____ Dataset

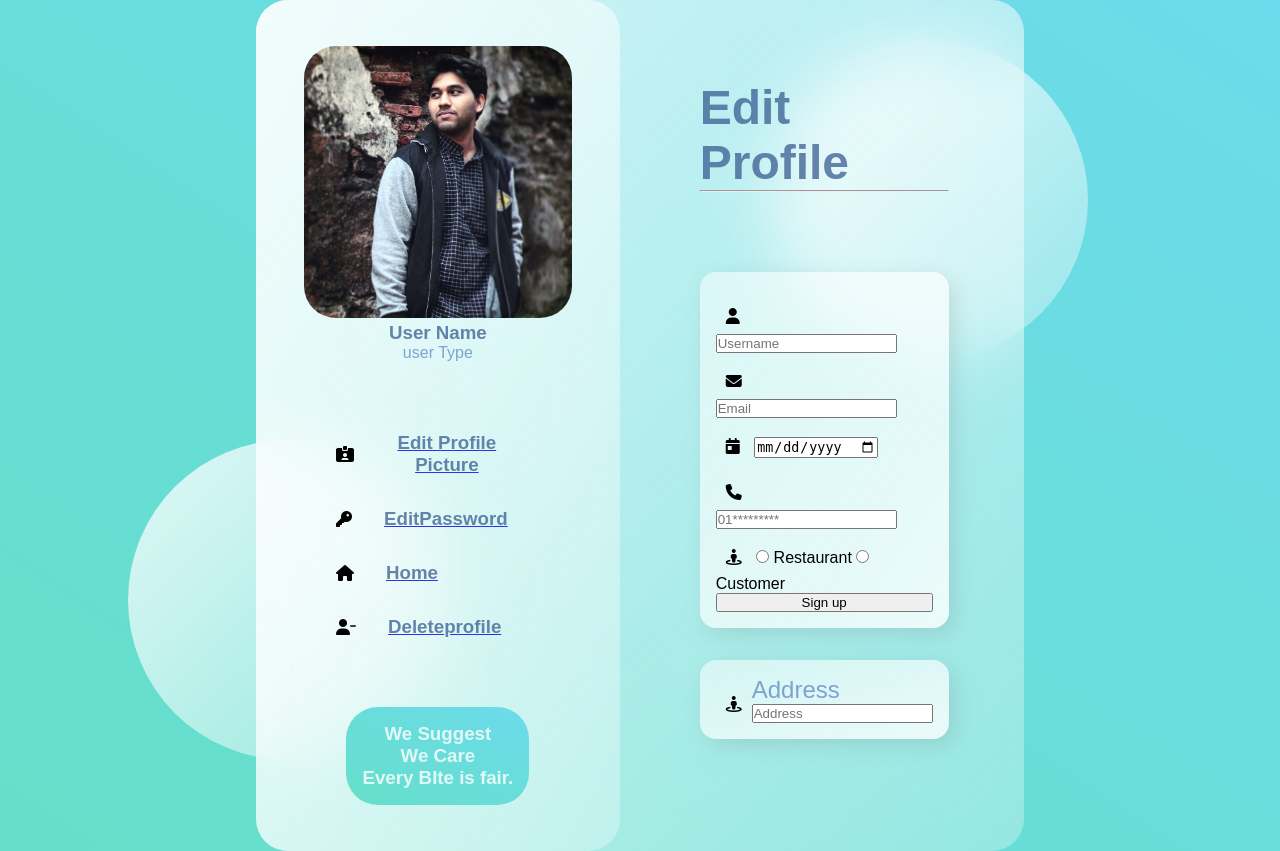
After one commit to sams52s/Web-Technologies-course, a PHP site: page /Eidt.html in a window 1280 px wide. The commit adds this page. Run offline with PHP 8.4, Linux system fonts and the light colour scheme; some libraries are stand-ins or nearby versions.

Commit message:
Update after designing part

```diff
--- a/Project G1_1 restaurant assistant/View/Common files/Header.html
+++ b/Project G1_1 restaurant assistant/View/Common files/Header.html
@@ -69,8 +69,8 @@
         </div>
         <div class="header-right">
             <a href='home.html'>Home</a>
-            <a href='login.html'>login</a>
-            <a href='registration.html'>Registration</a>
+            <a href='ViewProfile.html'>Profile</a>
+            <a href='logout.html'>Logout</a>
         </div>
     </div>
 </body>
--- /dev/null
+++ b/Project G1_1 restaurant assistant/View/Css/Home.css
@@ -0,0 +1,159 @@
+* {
+    margin: 0;
+    padding: 0;
+    box-sizing: border-box;
+}
+
+h1 {
+    color: #426696;
+    font-weight: 600;
+    font-size: 3rem;
+    opacity: 0.8;
+}
+
+img {
+    max-width: 17rem;
+    max-height: 17rem;
+    border-radius: 2rem;
+}
+
+h2,
+p {
+    color: #658ec6;
+    font-weight: 500;
+    opacity: 0.8;
+}
+
+h3 {
+    color: #426696;
+    font-weight: 600;
+    opacity: 0.8;
+}
+
+main {
+    font-family: "Poppins", sans-serif;
+    min-height: 10vh;
+    background: linear-gradient(to right top, #65dfc9, #6cdbeb);
+    display: flex;
+    align-items: center;
+    justify-content: center;
+}
+
+.glass {
+    background: white;
+    min-height: 80vh;
+    width: 60%;
+    background: linear-gradient( to right bottom, rgba(255, 255, 255, 0.7), rgba(255, 255, 255, 0.3));
+    border-radius: 2rem;
+    z-index: 2;
+    backdrop-filter: blur(2rem);
+    display: flex;
+}
+
+.circle1,
+.circle2 {
+    background: white;
+    background: linear-gradient( to right bottom, rgba(255, 255, 255, 0.8), rgba(255, 255, 255, 0.3));
+    height: 20rem;
+    width: 20rem;
+    position: absolute;
+    border-radius: 50%;
+}
+
+.circle1 {
+    top: 5%;
+    right: 15%;
+}
+
+.circle2 {
+    bottom: 5%;
+    left: 10%;
+}
+
+.dashboard {
+    flex: 1;
+    display: flex;
+    flex-direction: column;
+    align-items: center;
+    justify-content: space-evenly;
+    text-align: center;
+    background: linear-gradient( to right bottom, rgba(255, 255, 255, 0.7), rgba(255, 255, 255, 0.3));
+    border-radius: 2rem;
+}
+
+.link {
+    display: flex;
+    margin: 1rem 0rem;
+    padding: 0.5rem 5rem;
+    /*y ax padding x ax padding*/
+    align-items: center;
+}
+
+.link h3 {
+    padding: 0rem 2rem;
+}
+
+.Right {
+    flex: 2;
+    margin: 5rem;
+    display: flex;
+    flex-direction: column;
+    justify-content: space-evenly;
+}
+
+.pro {
+    background: linear-gradient(to right top, #65dfc9, #6cdbeb);
+    border-radius: 2rem;
+    color: white;
+    padding: 1rem;
+    position: relative;
+}
+
+.pro h3 {
+    width: 100%;
+    color: white;
+    font-weight: 600;
+}
+
+
+/* Right */
+
+.status {
+    margin-bottom: 3rem;
+}
+
+.status input {
+    background: linear-gradient( to right bottom, rgba(255, 255, 255, 0.7), rgba(255, 255, 255, 0.3));
+    border: none;
+    width: 50%;
+    padding: 0.5rem;
+    border-radius: 2rem;
+}
+
+.card {
+    display: flex;
+    background: linear-gradient( to left top, rgba(255, 255, 255, 0.8), rgba(255, 255, 255, 0.5));
+    border-radius: 1rem;
+    margin: 2rem 0rem;
+    padding: 1rem;
+    box-shadow: 6px 6px 20px rgba(122, 122, 122, 0.212);
+    justify-content: space-between;
+}
+
+.card i {
+    padding: 10px;
+    margin-top: 10px;
+}
+
+.card-info {
+    display: flex;
+    flex-direction: column;
+    justify-content: space-between;
+}
+
+.percentage {
+    font-weight: bold;
+    background: linear-gradient(to right top, #7beed9, #197685);
+    -webkit-background-clip: text;
+    -webkit-text-fill-color: transparent;
+}
--- /dev/null
+++ b/Project G1_1 restaurant assistant/View/Eidt.html
@@ -0,0 +1,106 @@
+<!DOCTYPE html>
+<html lang="en">
+
+<head>
+    <meta charset="UTF-8" />
+    <meta name="viewport" content="width=device-width, initial-scale=1.0" />
+    <title>Edit Profile</title>
+    <link rel="stylesheet" href="./Css/Home.css" />
+    <script src="https://kit.fontawesome.com/64d58efce2.js" crossorigin="anonymous"></script>
+</head>
+
+<body>
+    <main>
+        <section class="glass">
+            <div class="dashboard">
+                <div class="user">
+                    <img src="./Propic/mypic.jpg" alt="" />
+                    <h3>User Name</h3>
+                    <p>user Type</p>
+                </div>
+                <div class="links">
+                    <div class="link">
+                        <i class="fas fa-id-card-alt"></i>
+                        <a href="./EditProPic.html">
+                            <h3> Edit Profile Picture</h3>
+                        </a>
+                    </div>
+                    <div class="link">
+                        <i class="fas fa-key"></i>
+                        <a href="./Editpass.html">
+                            <h3>EditPassword</h3>
+                        </a>
+                    </div>
+                    <div class="link">
+                        <i class="fas fa-home"></i>
+                        <a href="./Home.html">
+                            <h3> Home</h3>
+                        </a>
+
+                    </div>
+                    <div class="link">
+                        <i class="fas fa-user-minus"></i>
+                        <a href="#">
+                            <h3> Deleteprofile</h3>
+                        </a>
+                    </div>
+
+                </div>
+                <div class="pro">
+                    <h3>We Suggest <br>We Care <br>Every BIte is fair.</h3>
+
+                </div>
+            </div>
+            <div class="Right">
+                <div class="status">
+                    <h1>Edit Profile</h1>
+                    <hr>
+                </div>
+                <div class="cards">
+                    <div class="card">
+                        <div class="card-info">
+                            <div class="input-field">
+                                <i class="fas fa-user"></i>
+                                <input type="text" placeholder="Username" />
+                            </div>
+                            <div class="input-field">
+                                <i class="fas fa-envelope"></i>
+                                <input type="email" placeholder="Email" />
+                            </div>
+                            <div class="input-field">
+                                <i class="fas fa-calendar-day"></i>
+                                <input type="date" placeholder="Date of birth" />
+                            </div>
+                            <div class="input-field">
+                                <i class="fas fa-phone"></i>
+                                <input type="text" placeholder="01*********" />
+                            </div>
+                            <div class="input-field">
+                                <i class="fas fa-street-view"></i>
+                                <input type="Radio" id="u1" /> Restaurant
+                                <input type="Radio" id="u2" /> Customer <br>
+                            </div>
+                            <input type="submit" class="btn" value="Sign up" />
+
+
+
+                        </div>
+
+                    </div>
+                    <div class="card">
+                        <i class="fas fa-street-view"></i>
+                        <div class="card-info">
+                            <h2>Address</h2>
+                            <input type="text" placeholder="Address" />
+                        </div>
+
+                    </div>
+                </div>
+            </div>
+        </section>
+    </main>
+    <div class="circle1"></div>
+    <div class="circle2"></div>
+</body>
+
+</html>
--- a/Project G1_1 restaurant assistant/View/Login.html
+++ b/Project G1_1 restaurant assistant/View/Login.html
@@ -20,7 +20,7 @@
                     <h2 class="title">Sign in</h2>
                     <div class="input-field">
                         <i class="fas fa-user"></i>
-                        <input type="text" placeholder="Username" />
+                        <input type="text" placeholder="User ID" />
                         <!--placeholder is that text we use to see on that input field before we gives any value or input-->
                     </div>
                     <div class="input-field">
--- a/Project G1_1 restaurant assistant/View/about.html
+++ b/Project G1_1 restaurant assistant/View/about.html
@@ -14,6 +14,10 @@
         <header>
             <nav>
                 <h2 class="logo" style="color:rgb(238, 222, 82);">G1_1</h2>
+                <div class="btn">
+                    <a href="./Login.html"><input type="submit" class="btn" value="Lets Started" /></a>
+
+                </div>
 
             </nav>
             <main>
@@ -53,6 +57,7 @@
                         <img class="model-left" src="./Css/Img/sale-left.png" alt="Sale">
                         <img class="model-right" src="./Css/Img/sale-right.png" alt="Sale">
                     </div>
+
                 </section>
 
             </main>
@@ -60,6 +65,7 @@
         </header>
     </div>
 
+
 </body>
 
 </html>
```
Also changed, not shown: Project G1_1 restaurant assistant/View/Css/about.css (+17 -0 lines), Project G1_1 restaurant assistant/View/EditProPic.html (added, +84 -0 lines), Project G1_1 restaurant assistant/View/Editpass.html (added, +86 -0 lines), Project G1_1 restaurant assistant/View/Home.html (added, +90 -0 lines), Project G1_1 restaurant assistant/View/ViewProfile.html (added, +95 -0 lines), Project G1_1 restaurant assistant/View/Welcome.html (+6 -2 lines), Project G1_1 restaurant assistant/View/Propic/mypic.jpg (added).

________

What to do: Where does "color" appear in the listing? Show every line that has it.

Output below:
+    color: #426696;
+    color: #658ec6;
+    color: #426696;
+    color: white;
+    color: white;
+    -webkit-text-fill-color: transparent;
                 <h2 class="logo" style="color:rgb(238, 222, 82);">G1_1</h2>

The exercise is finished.